EXERCISE AIM: Could you repeat the records below exactly, leaving the pictures out?

#### DATA SECTION ####

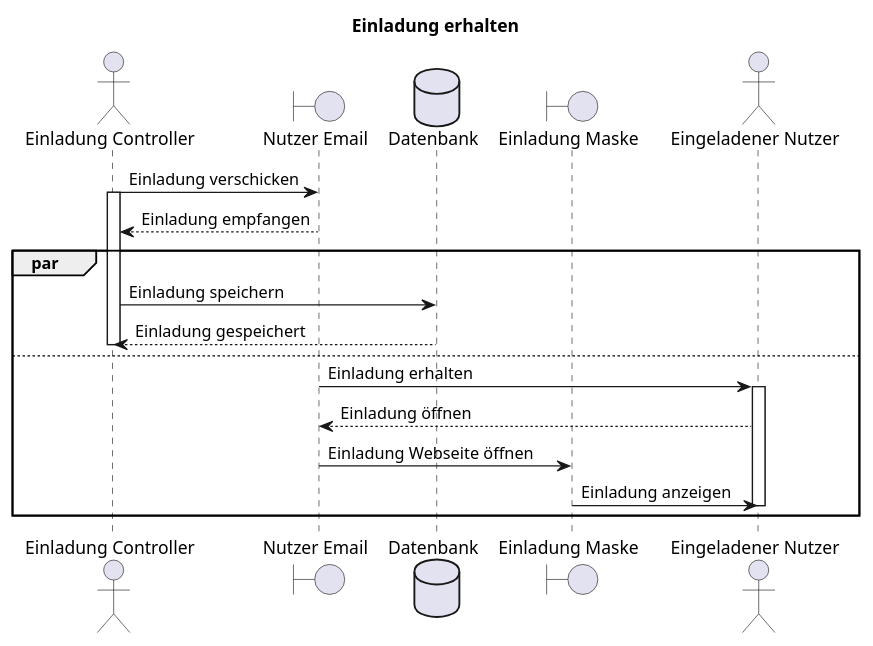
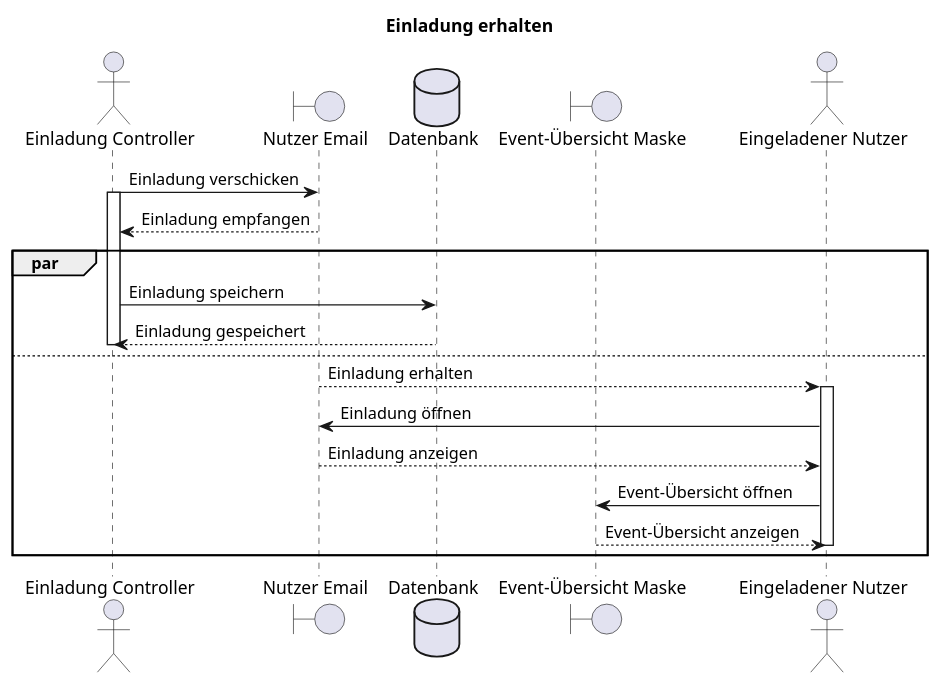
Before and after one commit to party-time-2/party-time: the diagram in docs/F007/F007_einladungErhalten_seq.plantuml, drawn with PlantUML. The commit also changed 7 other files, not shown here.

Commit message:
f008 diagrams draft

```diff
--- a/docs/F007/F007_einladungErhalten_seq.plantuml
+++ b/docs/F007/F007_einladungErhalten_seq.plantuml
@@ -1,25 +1,26 @@
 @startuml F007_einladungErhalten_seq
 title "Einladung erhalten"
 
 actor "Einladung Controller" as controller
 boundary "Nutzer Email" as userMail
 database "Datenbank" as db
-boundary "Einladung Maske" as inviteMask
+boundary "Event-Übersicht Maske" as eventMask
 actor "Eingeladener Nutzer" as user
 
 controller -> userMail: Einladung verschicken
 activate controller
 controller <-- userMail: Einladung empfangen
 par
 controller -> db: Einladung speichern
 controller <-- db: Einladung gespeichert
 deactivate controller
 else
-userMail -> user: Einladung erhalten
+userMail --> user: Einladung erhalten
 activate user
-userMail <-- user: Einladung öffnen
-userMail -> inviteMask: Einladung Webseite öffnen
-user <- inviteMask: Einladung anzeigen
+userMail <- user: Einladung öffnen
+userMail --> user: Einladung anzeigen
+user -> eventMask: Event-Übersicht öffnen
+user <-- eventMask: Event-Übersicht anzeigen
 deactivate user
 end
 @enduml
```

####

REPLY:
Before and after one commit to party-time-2/party-time: the diagram in docs/F007/F007_einladungErhalten_seq.plantuml, drawn with PlantUML. The commit also changed 7 other files, not shown here.

Commit message:
f008 diagrams draft

```diff
--- a/docs/F007/F007_einladungErhalten_seq.plantuml
+++ b/docs/F007/F007_einladungErhalten_seq.plantuml
@@ -1,25 +1,26 @@
 @startuml F007_einladungErhalten_seq
 title "Einladung erhalten"
 
 actor "Einladung Controller" as controller
 boundary "Nutzer Email" as userMail
 database "Datenbank" as db
-boundary "Einladung Maske" as inviteMask
+boundary "Event-Übersicht Maske" as eventMask
 actor "Eingeladener Nutzer" as user
 
 controller -> userMail: Einladung verschicken
 activate controller
 controller <-- userMail: Einladung empfangen
 par
 controller -> db: Einladung speichern
 controller <-- db: Einladung gespeichert
 deactivate controller
 else
-userMail -> user: Einladung erhalten
+userMail --> user: Einladung erhalten
 activate user
-userMail <-- user: Einladung öffnen
-userMail -> inviteMask: Einladung Webseite öffnen
-user <- inviteMask: Einladung anzeigen
+userMail <- user: Einladung öffnen
+userMail --> user: Einladung anzeigen
+user -> eventMask: Event-Übersicht öffnen
+user <-- eventMask: Event-Übersicht anzeigen
 deactivate user
 end
 @enduml
```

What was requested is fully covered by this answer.